# [Task objective]
The lines to copy are those with "useRef" in them. Pull each one from the entries below.

# [Stored records]
◆ ◆ ◆

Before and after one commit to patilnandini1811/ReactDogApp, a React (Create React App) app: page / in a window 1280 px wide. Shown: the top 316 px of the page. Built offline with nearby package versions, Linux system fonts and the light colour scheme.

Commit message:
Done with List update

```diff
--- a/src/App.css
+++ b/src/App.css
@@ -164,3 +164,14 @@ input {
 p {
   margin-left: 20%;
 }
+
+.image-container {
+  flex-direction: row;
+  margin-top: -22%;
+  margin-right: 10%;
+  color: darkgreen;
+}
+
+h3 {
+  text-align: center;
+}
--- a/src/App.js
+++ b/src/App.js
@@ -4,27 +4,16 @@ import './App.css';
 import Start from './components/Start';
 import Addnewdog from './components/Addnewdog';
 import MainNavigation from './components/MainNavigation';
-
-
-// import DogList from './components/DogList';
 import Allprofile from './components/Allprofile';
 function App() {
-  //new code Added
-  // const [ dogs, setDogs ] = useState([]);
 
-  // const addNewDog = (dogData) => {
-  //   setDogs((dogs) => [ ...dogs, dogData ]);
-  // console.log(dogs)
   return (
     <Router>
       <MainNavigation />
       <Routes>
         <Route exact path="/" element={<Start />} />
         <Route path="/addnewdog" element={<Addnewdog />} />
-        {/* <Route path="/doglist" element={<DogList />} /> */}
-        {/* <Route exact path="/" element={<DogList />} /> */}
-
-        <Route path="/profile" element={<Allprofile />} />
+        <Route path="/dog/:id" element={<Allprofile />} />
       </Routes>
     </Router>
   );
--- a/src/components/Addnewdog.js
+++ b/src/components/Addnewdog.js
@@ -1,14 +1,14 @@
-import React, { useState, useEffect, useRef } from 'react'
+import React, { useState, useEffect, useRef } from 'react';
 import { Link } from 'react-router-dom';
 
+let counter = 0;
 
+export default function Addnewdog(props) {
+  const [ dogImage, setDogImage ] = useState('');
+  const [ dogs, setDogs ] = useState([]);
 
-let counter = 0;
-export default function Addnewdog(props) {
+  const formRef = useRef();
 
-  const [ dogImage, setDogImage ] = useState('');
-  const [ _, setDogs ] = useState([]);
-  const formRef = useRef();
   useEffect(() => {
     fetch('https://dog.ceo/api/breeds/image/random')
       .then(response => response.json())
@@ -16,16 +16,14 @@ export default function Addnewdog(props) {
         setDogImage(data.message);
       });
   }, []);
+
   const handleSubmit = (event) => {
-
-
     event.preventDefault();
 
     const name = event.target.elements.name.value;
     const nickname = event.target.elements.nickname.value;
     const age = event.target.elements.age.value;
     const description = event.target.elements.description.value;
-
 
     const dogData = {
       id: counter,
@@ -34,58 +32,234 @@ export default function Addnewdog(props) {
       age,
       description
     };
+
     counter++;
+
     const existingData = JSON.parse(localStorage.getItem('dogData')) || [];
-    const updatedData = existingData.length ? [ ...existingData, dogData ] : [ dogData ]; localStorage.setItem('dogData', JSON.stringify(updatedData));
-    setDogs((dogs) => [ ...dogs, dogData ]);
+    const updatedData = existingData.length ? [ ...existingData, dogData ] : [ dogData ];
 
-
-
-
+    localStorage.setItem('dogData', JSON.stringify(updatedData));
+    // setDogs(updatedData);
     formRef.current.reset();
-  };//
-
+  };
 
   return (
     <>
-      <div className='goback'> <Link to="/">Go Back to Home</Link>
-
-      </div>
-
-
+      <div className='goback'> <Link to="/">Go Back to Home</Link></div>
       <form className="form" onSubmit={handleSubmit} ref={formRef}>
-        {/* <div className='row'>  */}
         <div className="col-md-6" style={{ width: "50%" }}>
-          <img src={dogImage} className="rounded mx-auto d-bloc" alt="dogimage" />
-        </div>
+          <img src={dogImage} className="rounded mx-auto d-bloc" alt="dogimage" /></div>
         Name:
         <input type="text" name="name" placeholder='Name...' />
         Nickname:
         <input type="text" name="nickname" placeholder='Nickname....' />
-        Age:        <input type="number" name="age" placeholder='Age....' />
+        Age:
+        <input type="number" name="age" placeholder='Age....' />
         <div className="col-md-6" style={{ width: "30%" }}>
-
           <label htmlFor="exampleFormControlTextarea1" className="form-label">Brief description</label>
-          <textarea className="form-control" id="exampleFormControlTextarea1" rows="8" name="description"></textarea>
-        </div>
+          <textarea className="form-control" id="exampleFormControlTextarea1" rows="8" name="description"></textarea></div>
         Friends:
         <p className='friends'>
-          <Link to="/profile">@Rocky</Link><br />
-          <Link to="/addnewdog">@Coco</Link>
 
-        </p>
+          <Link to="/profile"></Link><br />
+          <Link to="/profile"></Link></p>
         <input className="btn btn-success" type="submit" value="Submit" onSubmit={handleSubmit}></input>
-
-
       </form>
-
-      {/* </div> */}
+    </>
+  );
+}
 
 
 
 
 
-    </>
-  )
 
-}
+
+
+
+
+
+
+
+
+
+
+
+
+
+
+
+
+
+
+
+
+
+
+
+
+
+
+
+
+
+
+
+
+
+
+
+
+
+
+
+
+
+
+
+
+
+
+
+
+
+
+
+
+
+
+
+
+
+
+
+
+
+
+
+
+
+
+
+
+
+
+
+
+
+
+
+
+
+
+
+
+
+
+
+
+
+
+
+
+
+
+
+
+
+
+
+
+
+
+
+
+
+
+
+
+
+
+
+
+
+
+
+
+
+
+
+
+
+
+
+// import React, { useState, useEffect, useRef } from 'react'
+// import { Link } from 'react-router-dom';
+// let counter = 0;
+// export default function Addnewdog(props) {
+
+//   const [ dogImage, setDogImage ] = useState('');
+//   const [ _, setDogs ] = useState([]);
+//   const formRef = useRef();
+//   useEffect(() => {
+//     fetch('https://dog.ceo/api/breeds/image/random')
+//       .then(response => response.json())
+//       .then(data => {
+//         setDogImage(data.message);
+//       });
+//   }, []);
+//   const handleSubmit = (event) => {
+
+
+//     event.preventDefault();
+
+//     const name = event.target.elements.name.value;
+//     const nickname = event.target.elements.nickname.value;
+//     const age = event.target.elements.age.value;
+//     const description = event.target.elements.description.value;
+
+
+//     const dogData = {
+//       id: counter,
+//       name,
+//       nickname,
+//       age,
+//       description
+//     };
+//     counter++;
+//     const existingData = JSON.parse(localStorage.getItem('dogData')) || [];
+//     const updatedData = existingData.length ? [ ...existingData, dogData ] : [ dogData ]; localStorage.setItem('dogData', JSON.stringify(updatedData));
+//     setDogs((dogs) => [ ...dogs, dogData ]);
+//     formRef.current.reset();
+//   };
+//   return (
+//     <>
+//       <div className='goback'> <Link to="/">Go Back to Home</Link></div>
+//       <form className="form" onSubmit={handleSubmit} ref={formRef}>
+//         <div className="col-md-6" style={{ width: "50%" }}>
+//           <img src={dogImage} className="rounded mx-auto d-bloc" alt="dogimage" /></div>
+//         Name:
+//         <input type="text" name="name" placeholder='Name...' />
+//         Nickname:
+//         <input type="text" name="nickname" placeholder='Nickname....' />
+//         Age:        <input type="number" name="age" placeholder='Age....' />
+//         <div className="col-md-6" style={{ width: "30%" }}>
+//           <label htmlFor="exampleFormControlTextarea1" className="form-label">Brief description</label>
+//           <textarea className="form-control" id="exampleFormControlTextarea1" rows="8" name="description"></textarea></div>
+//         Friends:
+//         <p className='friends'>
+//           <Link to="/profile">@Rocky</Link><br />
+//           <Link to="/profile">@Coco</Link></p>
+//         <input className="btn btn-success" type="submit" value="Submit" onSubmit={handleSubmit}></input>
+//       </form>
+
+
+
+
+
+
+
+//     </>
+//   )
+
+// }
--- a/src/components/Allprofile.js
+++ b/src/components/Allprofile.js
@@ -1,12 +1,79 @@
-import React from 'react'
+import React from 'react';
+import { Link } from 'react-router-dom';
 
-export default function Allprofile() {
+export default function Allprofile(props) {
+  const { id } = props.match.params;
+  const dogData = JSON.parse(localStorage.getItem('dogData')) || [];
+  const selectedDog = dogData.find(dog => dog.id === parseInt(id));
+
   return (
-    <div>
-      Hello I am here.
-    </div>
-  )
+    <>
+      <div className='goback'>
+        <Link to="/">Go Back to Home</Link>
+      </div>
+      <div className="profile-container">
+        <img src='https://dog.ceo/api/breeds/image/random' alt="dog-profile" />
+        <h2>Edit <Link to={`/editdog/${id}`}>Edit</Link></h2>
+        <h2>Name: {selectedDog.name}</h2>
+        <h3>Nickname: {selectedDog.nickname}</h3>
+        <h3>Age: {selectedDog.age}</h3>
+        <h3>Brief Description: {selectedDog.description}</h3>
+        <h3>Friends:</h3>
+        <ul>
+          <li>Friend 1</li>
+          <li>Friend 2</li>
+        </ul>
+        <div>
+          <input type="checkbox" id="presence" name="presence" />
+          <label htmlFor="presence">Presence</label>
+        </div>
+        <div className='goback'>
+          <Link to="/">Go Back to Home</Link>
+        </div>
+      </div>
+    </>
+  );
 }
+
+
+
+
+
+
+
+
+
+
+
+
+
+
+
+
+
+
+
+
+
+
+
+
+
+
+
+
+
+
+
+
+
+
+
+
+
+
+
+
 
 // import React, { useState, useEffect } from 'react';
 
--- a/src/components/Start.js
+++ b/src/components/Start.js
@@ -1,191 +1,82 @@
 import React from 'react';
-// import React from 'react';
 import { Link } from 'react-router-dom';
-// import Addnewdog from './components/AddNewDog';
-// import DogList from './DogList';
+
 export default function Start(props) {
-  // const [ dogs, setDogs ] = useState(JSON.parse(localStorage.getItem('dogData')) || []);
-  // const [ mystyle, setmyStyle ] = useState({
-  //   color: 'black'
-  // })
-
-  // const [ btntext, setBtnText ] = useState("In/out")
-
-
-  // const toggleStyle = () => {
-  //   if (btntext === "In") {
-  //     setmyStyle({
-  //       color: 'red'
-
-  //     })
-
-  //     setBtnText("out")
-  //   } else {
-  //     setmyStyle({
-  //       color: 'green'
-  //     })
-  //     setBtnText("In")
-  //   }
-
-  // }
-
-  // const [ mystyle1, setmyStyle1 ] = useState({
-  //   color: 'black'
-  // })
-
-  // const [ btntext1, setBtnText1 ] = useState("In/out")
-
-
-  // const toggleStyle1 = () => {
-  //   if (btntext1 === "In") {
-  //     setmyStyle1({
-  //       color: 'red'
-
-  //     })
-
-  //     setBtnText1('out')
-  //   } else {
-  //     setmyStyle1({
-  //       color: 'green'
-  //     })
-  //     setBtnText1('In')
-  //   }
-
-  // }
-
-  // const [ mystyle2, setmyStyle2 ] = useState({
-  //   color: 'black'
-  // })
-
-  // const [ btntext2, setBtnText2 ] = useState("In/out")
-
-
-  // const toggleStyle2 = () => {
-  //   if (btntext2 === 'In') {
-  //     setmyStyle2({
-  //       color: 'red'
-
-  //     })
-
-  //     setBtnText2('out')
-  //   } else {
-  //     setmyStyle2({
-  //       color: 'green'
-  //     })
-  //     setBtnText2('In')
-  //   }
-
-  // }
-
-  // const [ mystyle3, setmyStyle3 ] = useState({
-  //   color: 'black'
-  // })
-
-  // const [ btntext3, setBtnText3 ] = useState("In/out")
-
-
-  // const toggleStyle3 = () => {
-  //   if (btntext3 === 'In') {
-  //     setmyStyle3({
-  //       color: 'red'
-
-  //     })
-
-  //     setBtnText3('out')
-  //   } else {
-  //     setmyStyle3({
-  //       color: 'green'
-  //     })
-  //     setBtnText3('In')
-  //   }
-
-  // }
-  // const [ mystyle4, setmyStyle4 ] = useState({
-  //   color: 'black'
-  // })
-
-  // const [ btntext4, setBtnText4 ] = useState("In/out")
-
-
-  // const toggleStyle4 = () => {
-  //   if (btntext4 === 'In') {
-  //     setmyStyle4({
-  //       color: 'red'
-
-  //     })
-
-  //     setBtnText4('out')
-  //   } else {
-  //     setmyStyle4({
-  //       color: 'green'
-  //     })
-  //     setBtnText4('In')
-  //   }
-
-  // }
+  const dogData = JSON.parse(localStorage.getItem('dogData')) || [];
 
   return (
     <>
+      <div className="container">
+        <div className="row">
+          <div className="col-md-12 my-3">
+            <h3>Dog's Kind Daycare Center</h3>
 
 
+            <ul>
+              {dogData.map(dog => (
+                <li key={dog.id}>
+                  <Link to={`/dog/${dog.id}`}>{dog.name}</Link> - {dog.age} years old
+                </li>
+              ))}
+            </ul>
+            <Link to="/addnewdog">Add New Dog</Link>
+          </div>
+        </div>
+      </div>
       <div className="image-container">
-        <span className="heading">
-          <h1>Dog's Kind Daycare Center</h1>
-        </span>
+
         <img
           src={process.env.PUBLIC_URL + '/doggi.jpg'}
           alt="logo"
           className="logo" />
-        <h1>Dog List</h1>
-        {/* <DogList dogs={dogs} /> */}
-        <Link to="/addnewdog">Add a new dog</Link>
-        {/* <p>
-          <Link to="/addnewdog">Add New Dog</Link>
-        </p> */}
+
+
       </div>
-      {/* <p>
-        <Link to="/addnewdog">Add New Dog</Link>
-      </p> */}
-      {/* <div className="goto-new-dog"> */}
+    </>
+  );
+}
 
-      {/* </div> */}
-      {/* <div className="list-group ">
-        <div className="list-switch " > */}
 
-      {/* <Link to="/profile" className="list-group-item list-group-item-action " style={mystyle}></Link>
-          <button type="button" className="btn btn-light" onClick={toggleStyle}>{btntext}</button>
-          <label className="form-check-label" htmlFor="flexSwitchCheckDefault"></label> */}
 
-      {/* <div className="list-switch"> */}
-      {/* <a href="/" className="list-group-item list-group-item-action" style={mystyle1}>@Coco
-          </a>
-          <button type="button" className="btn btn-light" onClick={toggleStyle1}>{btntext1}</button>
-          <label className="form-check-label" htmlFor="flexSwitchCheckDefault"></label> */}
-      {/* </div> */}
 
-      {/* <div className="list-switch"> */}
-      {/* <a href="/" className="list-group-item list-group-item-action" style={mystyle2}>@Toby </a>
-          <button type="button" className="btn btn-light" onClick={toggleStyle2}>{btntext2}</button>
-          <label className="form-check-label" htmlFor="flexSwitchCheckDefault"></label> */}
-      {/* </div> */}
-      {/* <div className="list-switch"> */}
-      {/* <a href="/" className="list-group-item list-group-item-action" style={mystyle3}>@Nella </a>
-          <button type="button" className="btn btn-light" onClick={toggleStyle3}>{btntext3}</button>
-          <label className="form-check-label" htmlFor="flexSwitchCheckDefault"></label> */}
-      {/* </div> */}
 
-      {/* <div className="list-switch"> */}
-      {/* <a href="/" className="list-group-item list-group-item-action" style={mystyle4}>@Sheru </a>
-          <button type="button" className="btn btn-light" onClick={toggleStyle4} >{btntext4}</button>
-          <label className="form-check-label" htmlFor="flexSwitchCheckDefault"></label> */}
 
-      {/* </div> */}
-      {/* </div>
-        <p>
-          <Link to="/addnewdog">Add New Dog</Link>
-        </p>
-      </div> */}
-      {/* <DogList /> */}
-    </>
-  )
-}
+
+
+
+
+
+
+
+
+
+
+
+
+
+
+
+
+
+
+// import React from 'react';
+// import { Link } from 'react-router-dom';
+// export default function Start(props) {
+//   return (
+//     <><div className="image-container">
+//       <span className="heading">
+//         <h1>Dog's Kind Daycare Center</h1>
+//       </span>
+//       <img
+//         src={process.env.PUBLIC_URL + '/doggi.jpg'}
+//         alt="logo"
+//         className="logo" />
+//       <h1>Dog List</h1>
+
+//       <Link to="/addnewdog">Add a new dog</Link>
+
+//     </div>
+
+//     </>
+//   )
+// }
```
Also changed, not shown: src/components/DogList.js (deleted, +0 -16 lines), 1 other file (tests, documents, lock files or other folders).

◆ ◆ ◆

# [Written solution]
-import React, { useState, useEffect, useRef } from 'react'
+import React, { useState, useEffect, useRef } from 'react';
+  const formRef = useRef();
-  const formRef = useRef();
+// import React, { useState, useEffect, useRef } from 'react'
+//   const formRef = useRef();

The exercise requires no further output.